The “MARKER” function can be activated only when the ABRIS is in ERBL mode. First of all place the ERBL cross over the Bullseye or the reference point. Now press the “MARKER” FSK. The cross will turn in a triangle, a new one will appear and all you have to do is just move it over the target. Distance and bearing to target (as well as other data) are real-time calculated.

Providing bearing and distance can be useful sometimes, but is not an accurate method. Each step you follow adds an error, which increases considerably over long distances. Moreover, bullseye coordinates saved via PVI-800 aren’t precise and the approximation introduced rounding heading values can result in an error that can be calculated as:

Position_Error = Range * Bearing_Error [in radians]

Therefore ½ degree of bearing measurement error would result in ~8.7m position error per kilometer of range from the reference point.

Moreover remember that Ka-50s use True bearing, but A-10s use Magnetic bearing. Therefore you have to subtract the magnetic declination value (MVR) every time you provide a bearing. Also remember that default unit of measurement for distance is in metric system (km).

However bearings and distance combination can be useful, especially to provide an approximated indication of target’s position. For this purpose a distinctive geographical element close to the target can be efficiently used as the reference point.

sharing-data-4-bearing-distance
Bearing & Distance from the ABRIS

Final considerations

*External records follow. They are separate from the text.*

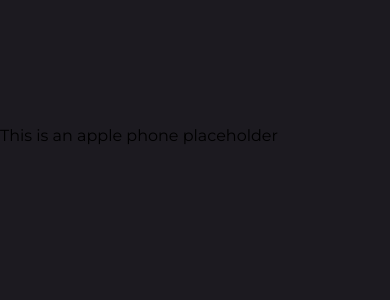
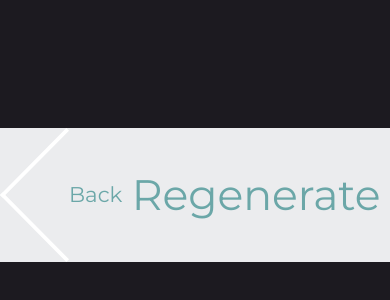
Before and after one commit to DanielMKwolek/regenerateapp, a React (Create React App) app: page / in a window 390 px wide. Shown: the part 1648-1948 px from the top of the page. Built offline with nearby package versions, Linux system fonts and the light colour scheme.

Commit message:
Created chevron SVG for applePhone and began implementation

```diff
--- a/src/App.css
+++ b/src/App.css
@@ -41,6 +41,10 @@
 
 .fsl {
     font-size: 48pt;
+}
+
+.fss {
+    font-size: 16pt;
 }
 
 .App {
@@ -94,3 +98,14 @@
     justify-content: center;
     align-items: center;
 }
+
+.applePhone header {
+    display: flex;
+    justify-content: space-between;
+    align-items: center;
+}
+
+.backButtonDiv {
+    display: flex;
+    align-items: center;
+}
--- a/src/Components/ApplePhone.js
+++ /dev/null
@@ -1,7 +0,0 @@
-const ApplePhone = (props) => {
-    return(
-        <h1>This is an apple phone placeholder</h1>
-    );
-}
-
-export default ApplePhone;
--- /dev/null
+++ b/src/Components/ApplePhone/ApplePhone.js
@@ -0,0 +1,17 @@
+import chevron from '../../assets/images/rect10.png'
+const ApplePhone = (props) => {
+    return(
+        <div className="applePhone">
+            <header className="bls">
+                <div className="backButtonDiv la">
+                    <img src={chevron} />
+                    <p onClick={() => {}}className="fss">Back</p>
+                </div>
+                <p className="la fsm">Regenerate</p>
+                <div />
+            </header>
+        </div>
+    );
+}
+
+export default ApplePhone;
--- /dev/null
+++ b/src/Components/ApplePhone/AppleTableRow.js
@@ -0,0 +1,5 @@
+const AppleTableRow(props) => {
+    return(<input type="text"></input>)
+}
+
+export default AppleTableRow;
--- a/src/Components/Home.js
+++ b/src/Components/Home.js
@@ -1,7 +1,7 @@
 import ColorPreview from "./ColorPreview";
 import Linkables from "./Linkables";
 import AndroidPhone from "./AndroidPhone";
-import ApplePhone from "./ApplePhone";
+import ApplePhone from "./ApplePhone/ApplePhone";
 
 const Home = (props) => {
     return(
@@ -16,9 +16,7 @@ const Home = (props) => {
             <div id="blurbDiv1">
                 <p className="ls fsm">Color is a way of expressing<br /><span className="da">values</span></p>
             </div>
-            <div id="appleDiv">
-                <ApplePhone />
-            </div>
+            <ApplePhone />
             <div id="blurbDiv2">
                 <p className="ls fsm">Our system makes branding a <br /><span className="da">breeze</span></p>
             </div>
```
Also changed, not shown: src/assets/images/rect10.png (added).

Even if A-10s and Ka-50s haven’t a common system which should allow them to share data directly, there is more than a way to move around the problem. Summing up, the Ka-50 can use:
1. ABRIS to provide lat/long coordinates;
2. ABRIS to provide distance and bearing;
3. PVI-800 to provide lat/long coordinates;
All you have to do is choose the most performing way, basing your evaluation on your task and the situation around you.


Additional final thoughts

This guide is definitely old; there are so many new aircraft in the DCS’ skies compared to when I wrote it. Nevertheless we lack a real attack helicopter besides the Ka-50 and that makes this platform a niche yet a still relevant module.
I plan to write a similar guide for the Mi-24P and the AH-1S, depending on the capabilities of their simulated avionics.

Aye, it will take a decade 🙂